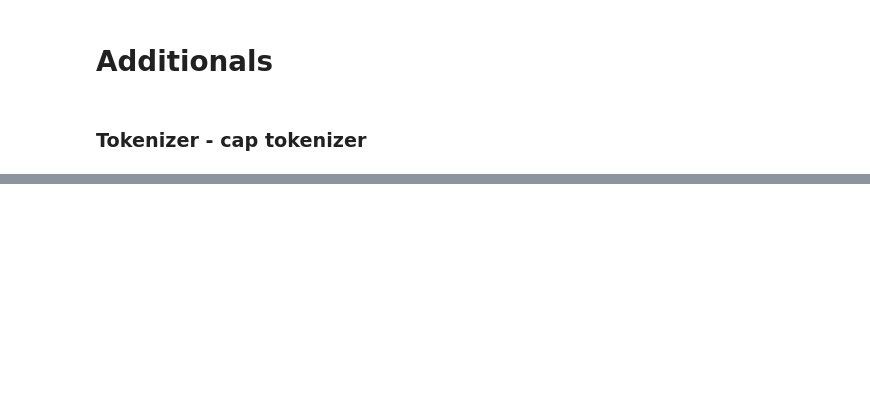
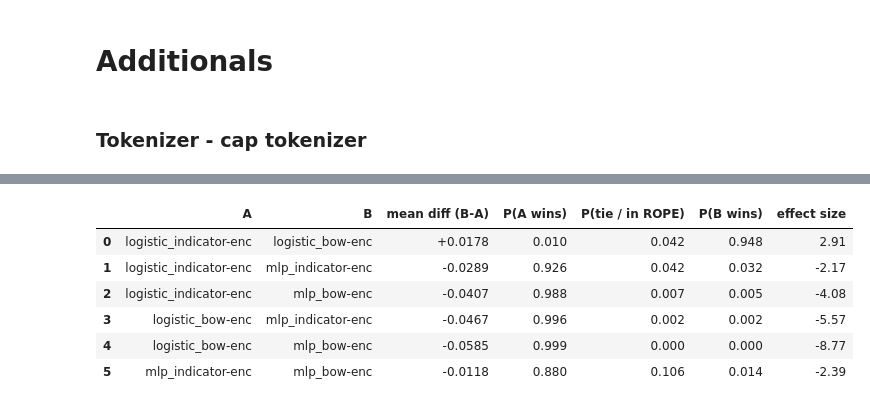
Before and after one commit to JaimieLauppe/NLP, a Jupyter notebook: nlp1-student-tutorial1-2026/part1/project.ipynb, the cells around one changed output, grey strips where cells are left out. Cells and saved outputs as stored; diff of their text form; code cells hidden in the pictures; blank space fills up the shorter version.

```diff
--- a/nlp1-student-tutorial1-2026/part1/project.ipynb
+++ b/nlp1-student-tutorial1-2026/part1/project.ipynb
@@ -479,0 +554,46 @@ cap_encoder = CapTokenizer(tokenizer)
+# %%
+from itertools import combinations
+import numpy as np
+import pandas as pd
+
+ROPE = 0.005
+
+def compare_all_pairs(classifiers, rope_size=ROPE, runs=1, plot=False):
+    rows = []
+    for name_a, name_b in combinations(classifiers.keys(), 2):
+        posterior = part1.analysis.BenavoliCorrelatedT(
+            get_all_measurements_for(classifiers, name_a).flatten(),
+            get_all_measurements_for(classifiers, name_b).flatten(),
+            runs=runs,
+            names=[name_a, name_b],
+        )
+        p_a, p_tie, p_b = posterior.probs(rope_size)
+        rows.append({
+            "A": name_a,
+            "B": name_b,
+            "mean diff (B-A)": posterior.mean_diff,
+            "P(A wins)": p_a,
+            "P(tie / in ROPE)": p_tie,
+            "P(B wins)": p_b,
+            "effect size": posterior.effect_size,
+        })
+        if plot:
+            posterior.plot(rope_size)
+    return pd.DataFrame(rows)
+
+results_df = compare_all_pairs(my_classifiers, rope_size=ROPE, runs=len(my_seeds))
+results_df.style.format({
+    "mean diff (B-A)": "{:+.4f}",
+    "P(A wins)": "{:.3f}",
+    "P(tie / in ROPE)": "{:.3f}",
+    "P(B wins)": "{:.3f}",
+    "effect size": "{:.2f}",
+})
+# %% [output]
+|  | A | B | mean diff (B-A) | P(A wins) | P(tie / in ROPE) | P(B wins) | effect size |
+| 0 | logistic_indicator-enc | logistic_bow-enc | +0.0178 | 0.010 | 0.042 | 0.948 | 2.91 |
+| 1 | logistic_indicator-enc | mlp_indicator-enc | -0.0289 | 0.926 | 0.042 | 0.032 | -2.17 |
+| 2 | logistic_indicator-enc | mlp_bow-enc | -0.0407 | 0.988 | 0.007 | 0.005 | -4.08 |
+| 3 | logistic_bow-enc | mlp_indicator-enc | -0.0467 | 0.996 | 0.002 | 0.002 | -5.57 |
+| 4 | logistic_bow-enc | mlp_bow-enc | -0.0585 | 0.999 | 0.000 | 0.000 | -8.77 |
+| 5 | mlp_indicator-enc | mlp_bow-enc | -0.0118 | 0.880 | 0.106 | 0.014 | -2.39 |
```
Also changed, not shown: parts of 14 cells of this notebook, 1 other file.
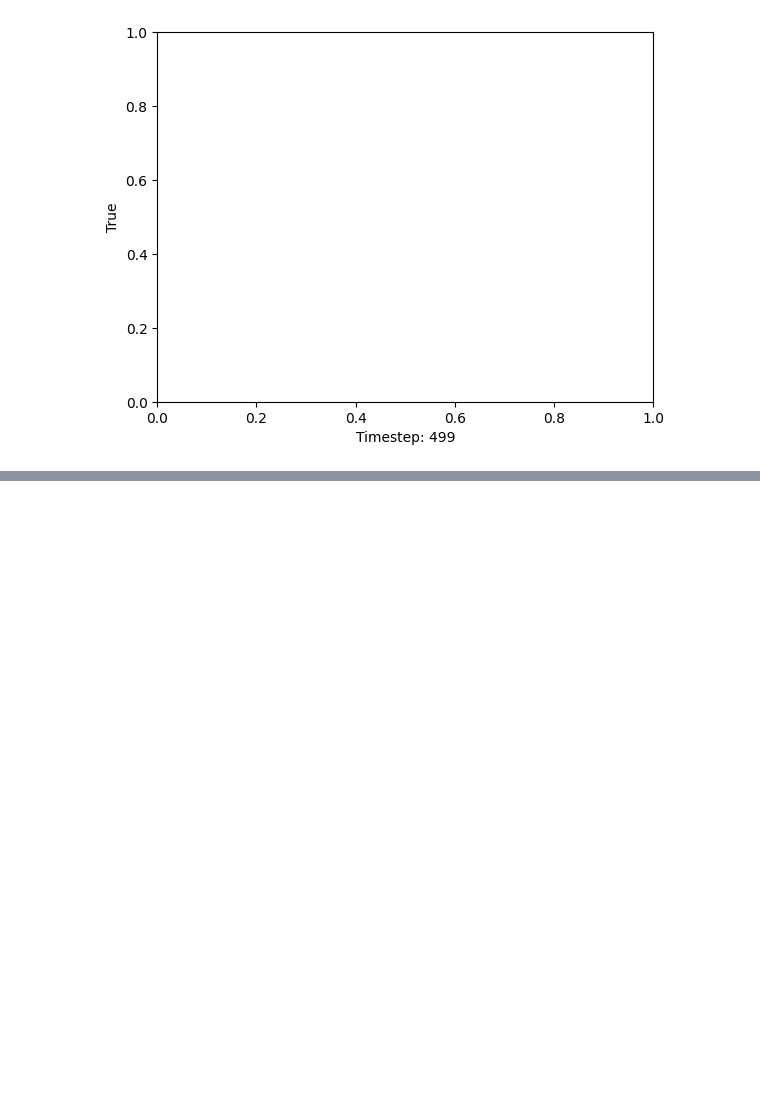
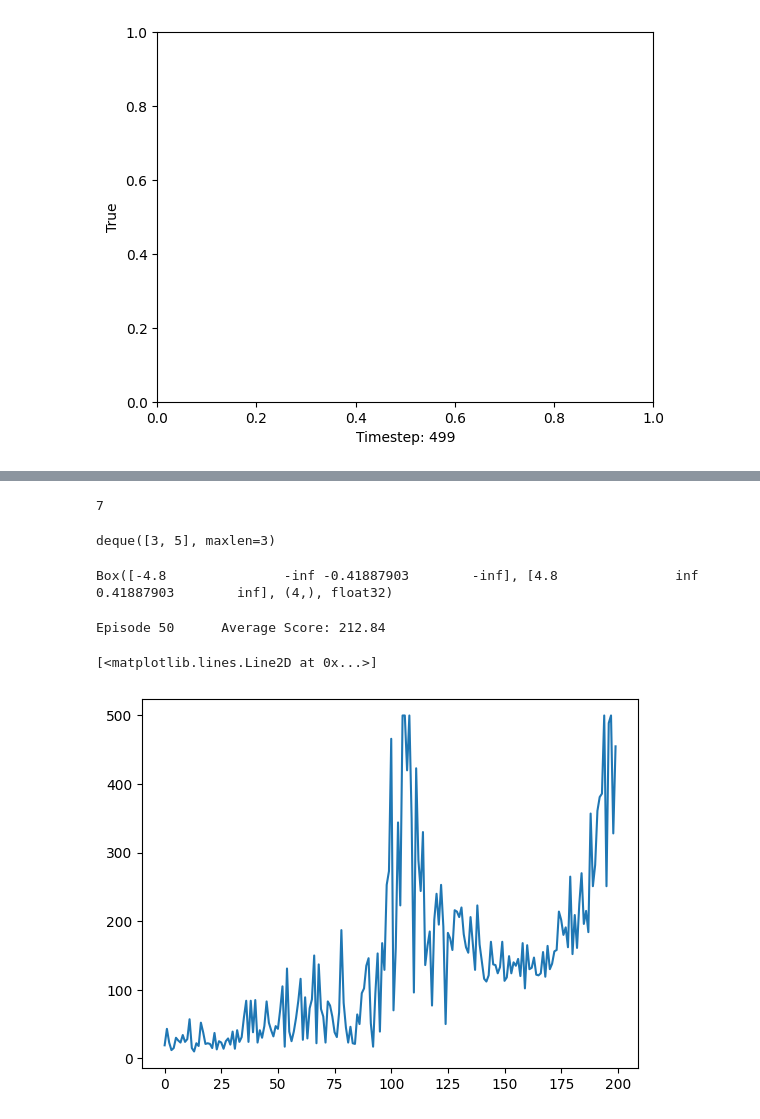
Before and after one commit to alex-werben/RL-agent, a Jupyter notebook: notebooks/03_cart_pole.ipynb, the cells around one changed output, grey strips where cells are left out. Saved outputs shown, nothing was run; the diff lists cells and outputs as text; code cells hidden in the pictures; blank space fills up the shorter version.

Commit message:
policy gradient implement

```diff
--- a/notebooks/03_cart_pole.ipynb
+++ b/notebooks/03_cart_pole.ipynb
@@ -274,0 +282,19 @@ agent.test()
+# %%
+class Policy(nn.Module):
+    def __init__(self, s_size, a_size, h_size):
+        super(Policy, self).__init__()
+        self.fc1 = nn.Linear(s_size, h_size)
+        self.fc2 = nn.Linear(h_size, a_size)
+
+    def forward(self, x):
+        x = F.relu(self.fc1(x))
+        x = self.fc2(x)
+        return F.softmax(x, dim=1)
+
+    def act(self, state):
+        state = torch.from_numpy(state).float().unsqueeze(0).to(device)
+        probs = self.forward(state).cpu()
+        # return probs
+        m = Categorical(probs)
+        action = m.sample()
+        return action.item(), m.log_prob(action)
@@ -274,0 +320,22 @@ agent.test()
+# %%
+d.pop()
+# %% [output]
+7
+# %%
+cartpole_hyperparameters = {
+    "h_size": 16,
+    "n_training_episodes": 1000,
+    "n_evaluation_episodes": 10,
+    "max_t": 1000,
+    "gamma": 1.0,
+    "lr": 1e-2,
+    "env_id": env_id,
+    "state_space": s_size,
+    "action_space": a_size,
+}
+# %% [output]
+deque([3, 5], maxlen=3)
+# %%
+env.observation_space.
+# %% [output]
+Box([-4.8               -inf -0.41887903        -inf], [4.8               inf 0.41887903        inf], (4,), float32)
@@ -274,0 +431,9 @@ agent.test()
+# %%
+pg = PolicyGradient(env=env)
+# %%
+pg.train(n_training_episodes=50)
+plt.plot(pg.training_scores)
+# %% [output]
+Episode 50      Average Score: 212.84
+[<matplotlib.lines.Line2D at 0x...>]
+[figure, added]
```
Also changed, not shown: parts of 17 cells of this notebook.
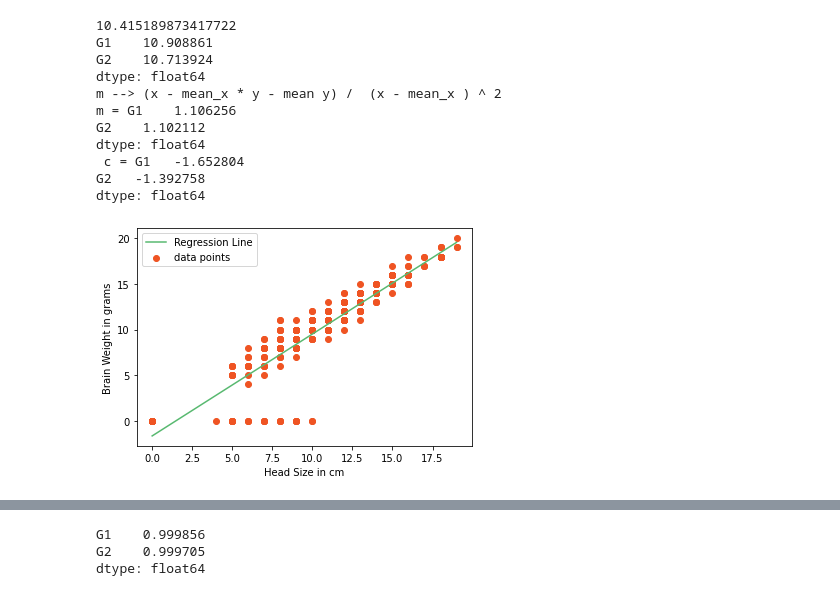
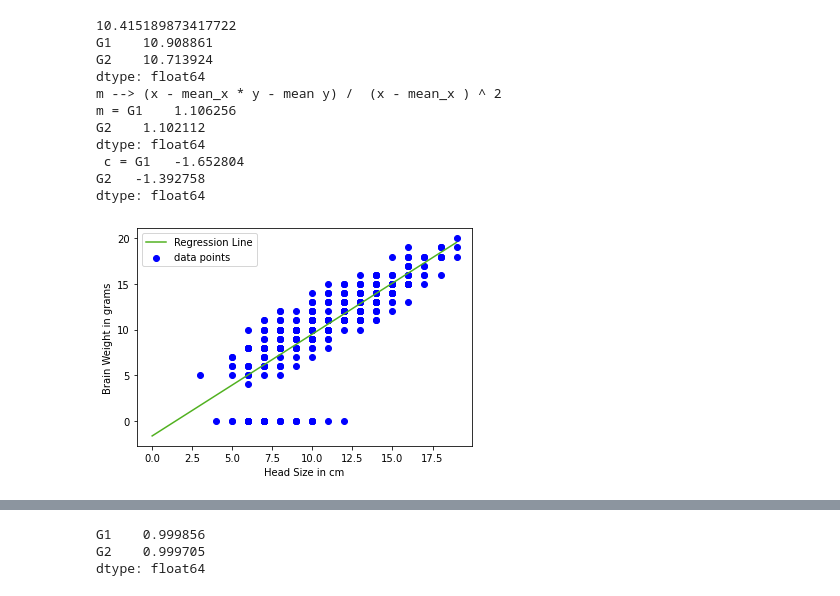
Before and after one commit to gerardburgues/LinearRegression, a Jupyter notebook: LinearRegression/colab.ipynb, the cells around one changed output, grey strips where cells are left out. Saved outputs shown, nothing was run; the diff lists cells and outputs as text; code cells hidden in the pictures.

```diff
--- a/LinearRegression/colab.ipynb
+++ b/LinearRegression/colab.ipynb
@@ -529,16 +540,17 @@ dtype: float64
 # %%
 max_x = np.max(x)
 min_x = np.min(y)
 # calculating line values x and y
 X = np.linspace (min_x, max_x, 2)
 Y = c + m * X
 
-plt.plot(X, Y, color='#58b970', label='Regression Line')
-plt.scatter(x[:,1], y, c='#ef5423', label='data points')
+
+plt.plot(X, Y, color='#51b120', label='Regression Line')
+plt.scatter(x[:,0], y, c='blue', label='data points')
 
 plt.xlabel('Head Size in cm')
 plt.ylabel('Brain Weight in grams')
 plt.legend()
 plt.show()
 # %% [output]
-[figure, old version]
+[figure, new version]
```
Also changed, not shown: parts of 7 cells of this notebook, 1 other file.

WHAT YOU HAVE TO DO >> Your copy should restate every record word for word and contain no pictures.

ANSWER TO THE EXERCISE >>
Before and after one commit to JaimieLauppe/NLP, a Jupyter notebook: nlp1-student-tutorial1-2026/part1/project.ipynb, the cells around one changed output, grey strips where cells are left out. Cells and saved outputs as stored; diff of their text form; code cells hidden in the pictures; blank space fills up the shorter version.

```diff
--- a/nlp1-student-tutorial1-2026/part1/project.ipynb
+++ b/nlp1-student-tutorial1-2026/part1/project.ipynb
@@ -479,0 +554,46 @@ cap_encoder = CapTokenizer(tokenizer)
+# %%
+from itertools import combinations
+import numpy as np
+import pandas as pd
+
+ROPE = 0.005
+
+def compare_all_pairs(classifiers, rope_size=ROPE, runs=1, plot=False):
+    rows = []
+    for name_a, name_b in combinations(classifiers.keys(), 2):
+        posterior = part1.analysis.BenavoliCorrelatedT(
+            get_all_measurements_for(classifiers, name_a).flatten(),
+            get_all_measurements_for(classifiers, name_b).flatten(),
+            runs=runs,
+            names=[name_a, name_b],
+        )
+        p_a, p_tie, p_b = posterior.probs(rope_size)
+        rows.append({
+            "A": name_a,
+            "B": name_b,
+            "mean diff (B-A)": posterior.mean_diff,
+            "P(A wins)": p_a,
+            "P(tie / in ROPE)": p_tie,
+            "P(B wins)": p_b,
+            "effect size": posterior.effect_size,
+        })
+        if plot:
+            posterior.plot(rope_size)
+    return pd.DataFrame(rows)
+
+results_df = compare_all_pairs(my_classifiers, rope_size=ROPE, runs=len(my_seeds))
+results_df.style.format({
+    "mean diff (B-A)": "{:+.4f}",
+    "P(A wins)": "{:.3f}",
+    "P(tie / in ROPE)": "{:.3f}",
+    "P(B wins)": "{:.3f}",
+    "effect size": "{:.2f}",
+})
+# %% [output]
+|  | A | B | mean diff (B-A) | P(A wins) | P(tie / in ROPE) | P(B wins) | effect size |
+| 0 | logistic_indicator-enc | logistic_bow-enc | +0.0178 | 0.010 | 0.042 | 0.948 | 2.91 |
+| 1 | logistic_indicator-enc | mlp_indicator-enc | -0.0289 | 0.926 | 0.042 | 0.032 | -2.17 |
+| 2 | logistic_indicator-enc | mlp_bow-enc | -0.0407 | 0.988 | 0.007 | 0.005 | -4.08 |
+| 3 | logistic_bow-enc | mlp_indicator-enc | -0.0467 | 0.996 | 0.002 | 0.002 | -5.57 |
+| 4 | logistic_bow-enc | mlp_bow-enc | -0.0585 | 0.999 | 0.000 | 0.000 | -8.77 |
+| 5 | mlp_indicator-enc | mlp_bow-enc | -0.0118 | 0.880 | 0.106 | 0.014 | -2.39 |
```
Also changed, not shown: parts of 14 cells of this notebook, 1 other file.
Before and after one commit to alex-werben/RL-agent, a Jupyter notebook: notebooks/03_cart_pole.ipynb, the cells around one changed output, grey strips where cells are left out. Saved outputs shown, nothing was run; the diff lists cells and outputs as text; code cells hidden in the pictures; blank space fills up the shorter version.

Commit message:
policy gradient implement

```diff
--- a/notebooks/03_cart_pole.ipynb
+++ b/notebooks/03_cart_pole.ipynb
@@ -274,0 +282,19 @@ agent.test()
+# %%
+class Policy(nn.Module):
+    def __init__(self, s_size, a_size, h_size):
+        super(Policy, self).__init__()
+        self.fc1 = nn.Linear(s_size, h_size)
+        self.fc2 = nn.Linear(h_size, a_size)
+
+    def forward(self, x):
+        x = F.relu(self.fc1(x))
+        x = self.fc2(x)
+        return F.softmax(x, dim=1)
+
+    def act(self, state):
+        state = torch.from_numpy(state).float().unsqueeze(0).to(device)
+        probs = self.forward(state).cpu()
+        # return probs
+        m = Categorical(probs)
+        action = m.sample()
+        return action.item(), m.log_prob(action)
@@ -274,0 +320,22 @@ agent.test()
+# %%
+d.pop()
+# %% [output]
+7
+# %%
+cartpole_hyperparameters = {
+    "h_size": 16,
+    "n_training_episodes": 1000,
+    "n_evaluation_episodes": 10,
+    "max_t": 1000,
+    "gamma": 1.0,
+    "lr": 1e-2,
+    "env_id": env_id,
+    "state_space": s_size,
+    "action_space": a_size,
+}
+# %% [output]
+deque([3, 5], maxlen=3)
+# %%
+env.observation_space.
+# %% [output]
+Box([-4.8               -inf -0.41887903        -inf], [4.8               inf 0.41887903        inf], (4,), float32)
@@ -274,0 +431,9 @@ agent.test()
+# %%
+pg = PolicyGradient(env=env)
+# %%
+pg.train(n_training_episodes=50)
+plt.plot(pg.training_scores)
+# %% [output]
+Episode 50      Average Score: 212.84
+[<matplotlib.lines.Line2D at 0x...>]
+[figure, added]
```
Also changed, not shown: parts of 17 cells of this notebook.
Before and after one commit to gerardburgues/LinearRegression, a Jupyter notebook: LinearRegression/colab.ipynb, the cells around one changed output, grey strips where cells are left out. Saved outputs shown, nothing was run; the diff lists cells and outputs as text; code cells hidden in the pictures.

```diff
--- a/LinearRegression/colab.ipynb
+++ b/LinearRegression/colab.ipynb
@@ -529,16 +540,17 @@ dtype: float64
 # %%
 max_x = np.max(x)
 min_x = np.min(y)
 # calculating line values x and y
 X = np.linspace (min_x, max_x, 2)
 Y = c + m * X
 
-plt.plot(X, Y, color='#58b970', label='Regression Line')
-plt.scatter(x[:,1], y, c='#ef5423', label='data points')
+
+plt.plot(X, Y, color='#51b120', label='Regression Line')
+plt.scatter(x[:,0], y, c='blue', label='data points')
 
 plt.xlabel('Head Size in cm')
 plt.ylabel('Brain Weight in grams')
 plt.legend()
 plt.show()
 # %% [output]
-[figure, old version]
+[figure, new version]
```
Also changed, not shown: parts of 7 cells of this notebook, 1 other file.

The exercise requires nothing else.